When did Maningrida art and culture become unimportant?

Ten years ago, Maningrida artists and community members selected a spot for the Maningrida Arts and Culture alongside the airport and a tract of vacant land that would allow future expansion.

Our now internationally renowned artists, including John Mawurndjul OAM, Johnny Bulunbulun, Lena Yarinkura and Bob Burruwal, had the foresight to select that site with a keen eye to the future.

Over the past five years, the community has planned a Maningrida Arts Precinct expansion project. The precinct would incorporate the art centre, the Djomi museum, the Bábbarra women’s centre tourism and retail facilities and open space for cultural performances.

The concept design has been three years in development with national project partners providing pro-bono support. Acclaimed architects provided free services because they could see the long-term benefits to our community and the world.

The proposed new BAC Maningrida Art Precinct development would have improved the economy of Maningrida and its 32 surrounding Homelands (with 110 clans) by an estimated $2.2 million in its first year.

But, culturally compromised individuals, agencies and organisations outside of Maningrida have determined that the site proposed for the art and cultural precinct expansion will instead house a new police precinct. For a range of logistical, social, cultural and operational reasons, police holding cells and an art and cultural precinct cannot successfully exist side by side.

With so few self-determined and self-sustaining economic opportunities for countrymen in Maningrida, how can something as economically and socially significant as the art and culture precinct development be treated as inconsequential?
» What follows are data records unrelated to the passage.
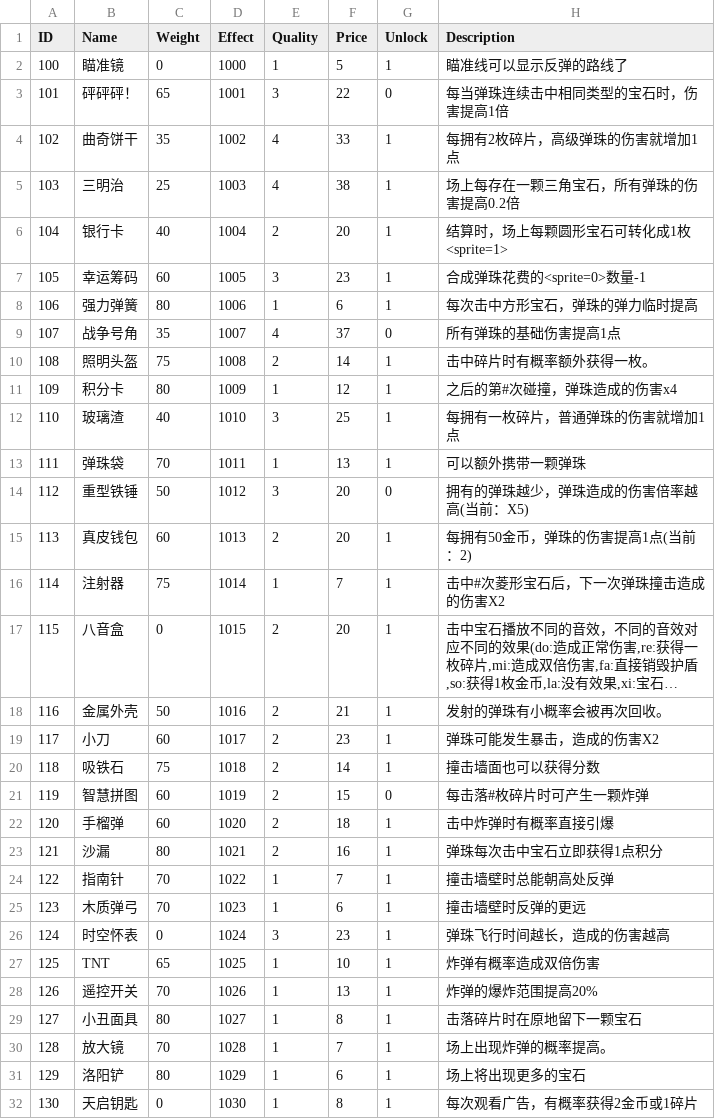
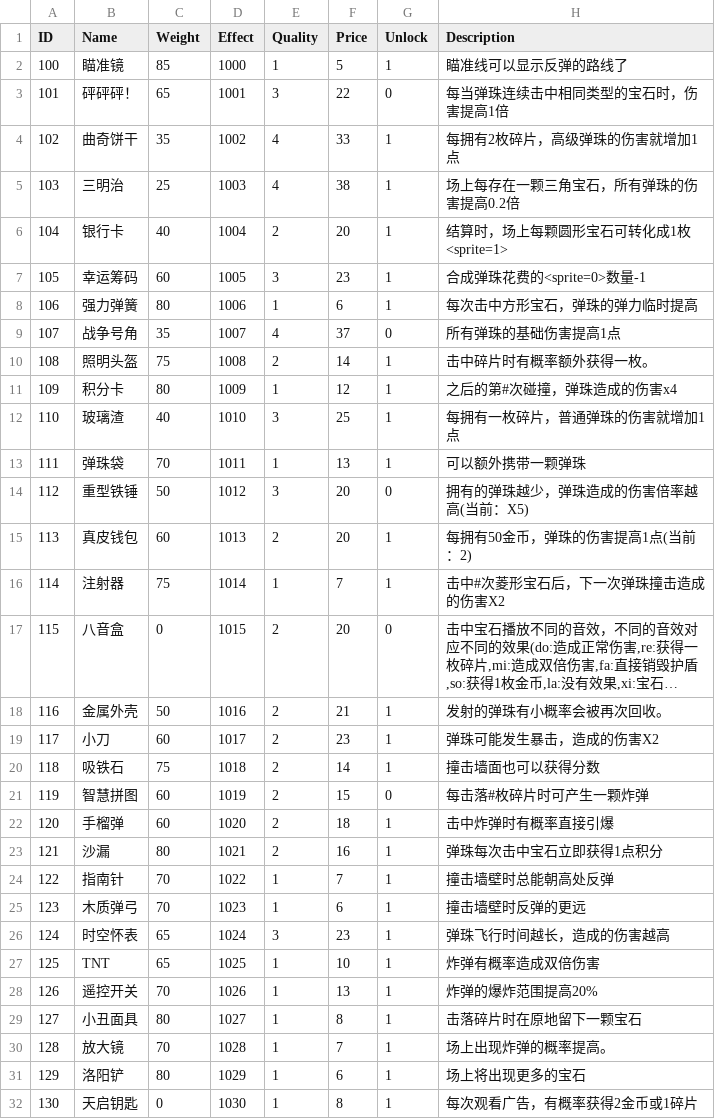
Before and after one commit to liujin-max/WxGame, a CSV file: Assets/Resources/CSV/Relics.csv, drawn as a sheet; only a part is shown; long unchanged cells end in …; the diff names each change by its address in the sheet, - before the commit and + after, or states it on an @@ line.

```diff
--- a/Assets/Resources/CSV/Relics.csv
+++ b/Assets/Resources/CSV/Relics.csv
-C2 (Weight): 0
+C2 (Weight): 85
-G17 (Unlock): 1
+G17 (Unlock): 0
-C26 (Weight): 0
+C26 (Weight): 65
```
Also changed, not shown: 表格/Achievement.csv, 表格/Relics.csv, 1 other file.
The Maningrida art movement has been a foundation of the Bawinanga Aboriginal Corporation since its inception 40 years ago. Today there are 1250 artists on the Maningrida Arts Centre membership list, 50 designers, six tour guides, 20 language and culture workers and 20 full-time professional staff.

We have been a significant contributor to the West Arnhem Land art movement’s sustainability. World recognition of our region’s art began 100 years when anthropologists Baldwin Spencer and Donald Thompson acquired works for museums and collections.
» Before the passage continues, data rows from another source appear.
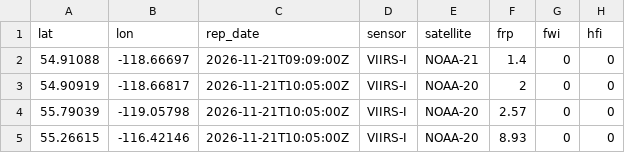
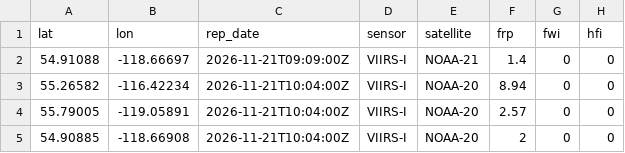
Before and after one commit to maymankhan1-web/alberta-wildfire-tracker, a CSV file: data/hotspots_last24h.csv, drawn as a sheet.

```diff
--- a/data/hotspots_last24h.csv
+++ b/data/hotspots_last24h.csv
@@ -2,4 +2,4 @@ lat,lon,rep_date,sensor,satellite,frp,fwi,hfi
 54.91088,-118.66697,2026-11-21T09:09:00Z,VIIRS-I,NOAA-21,1.4,0,0
-54.90919,-118.66817,2026-11-21T10:05:00Z,VIIRS-I,NOAA-20,2,0,0
-55.79039,-119.05798,2026-11-21T10:05:00Z,VIIRS-I,NOAA-20,2.57,0,0
-55.26615,-116.42146,2026-11-21T10:05:00Z,VIIRS-I,NOAA-20,8.93,0,0
+55.26582,-116.42234,2026-11-21T10:04:00Z,VIIRS-I,NOAA-20,8.94,0,0
+55.79005,-119.05891,2026-11-21T10:04:00Z,VIIRS-I,NOAA-20,2.57,0,0
+54.90885,-118.66908,2026-11-21T10:04:00Z,VIIRS-I,NOAA-20,2,0,0
```
Also changed, not shown: 1 other file.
Our Bábbarra Women’s Centre artists are now world-famous. Their recent textile exhibitions in Paris attracted media accolades as they followed the ladies extraordinary journey to France.
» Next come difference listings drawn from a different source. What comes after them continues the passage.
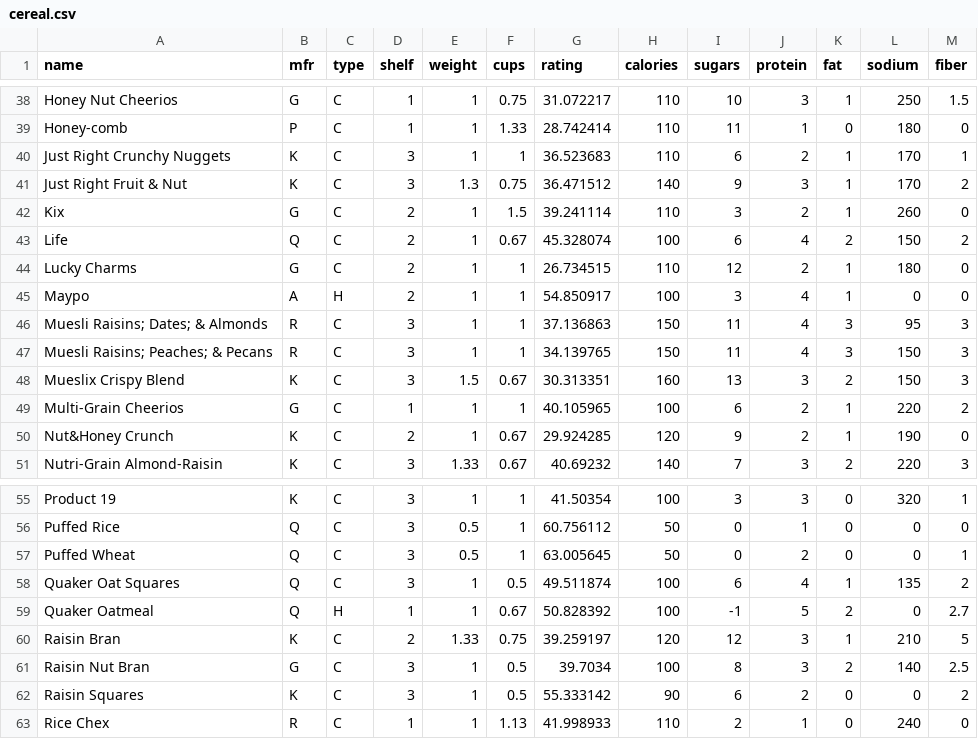
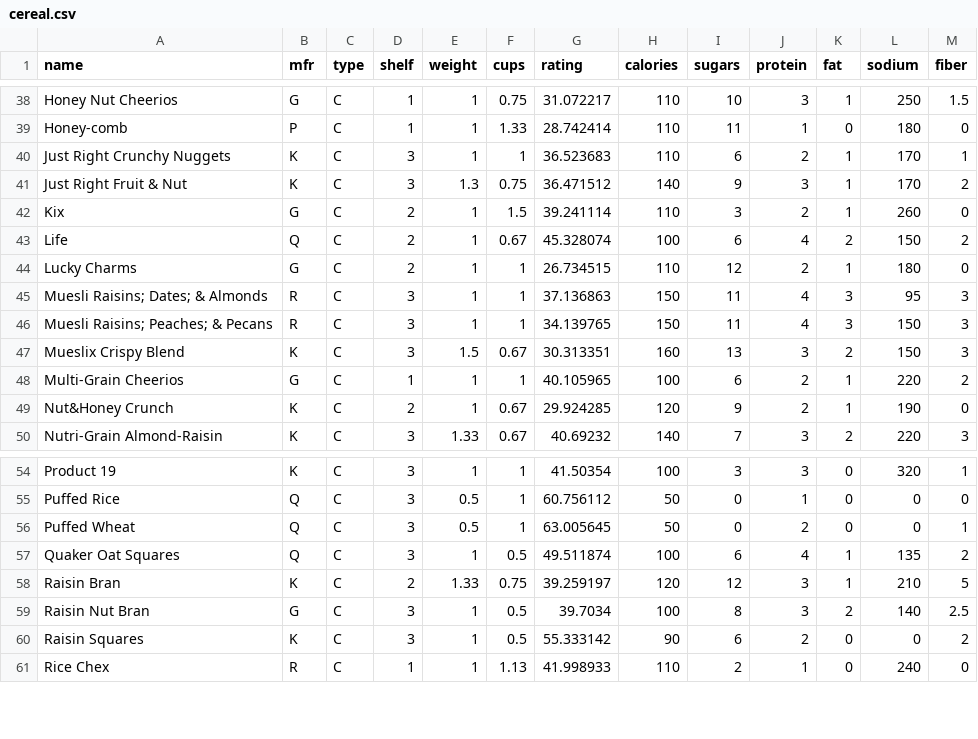
Before and after one commit to JoeyStanley/real, a CSV file: data/cereal.csv, drawn as a sheet; only a part is shown, gaps mark what is left out.

Commit message:
updated data

```diff
--- a/data/cereal.csv
+++ b/data/cereal.csv
@@ -44,3 +44,2 @@ Life,Q,C,2,1,0.67,45.328074,100,6,4,2,150,2
 Lucky Charms,G,C,2,1,1,26.734515,110,12,2,1,180,0
-Maypo,A,H,2,1,1,54.850917,100,3,4,1,0,0
 Muesli Raisins; Dates; & Almonds,R,C,3,1,1,37.136863,150,11,4,3,95,3
@@ -58,3 +57,2 @@ Puffed Wheat,Q,C,3,0.5,1,63.005645,50,0,2,0,0,1
 Quaker Oat Squares,Q,C,3,1,0.5,49.511874,100,6,4,1,135,2
-Quaker Oatmeal,Q,H,1,1,0.67,50.828392,100,-1,5,2,0,2.7
 Raisin Bran,K,C,2,1.33,0.75,39.259197,120,12,3,1,210,5
```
However, the women have returned from Parisian fashion houses to their loved, but dilapidated, design space, which was initially built as a women’s refuge centre 35 years ago.

Their dream and aspirations to grow their importance as cultural ambassadors and community leaders crushed along with the plans for their new design home in our proposed art and culture precinct.

It is hard to articulate the devastation the community feels at having this dream dashed. Culturally it is difficult for some individuals to speak out or broadcast their personal views. Still, those of us living and working in the community understand that many critical cultural actions have been taking place.

For example, the new Djomi museum development was to house sacred items and human remains taken years ago. This repatriation program is under negotiation in response to new museum collecting practices and legislative changes in states such as Victoria.

So how is it, that despite all the rhetoric about local decision making and consultation, we have people we believe are culturally compromised, who don’t live here, who have not taken the time to respectfully observe and listen, do a fly-in, fly-out visit to Maningrida then make a decision that has such an enormous impact on our community?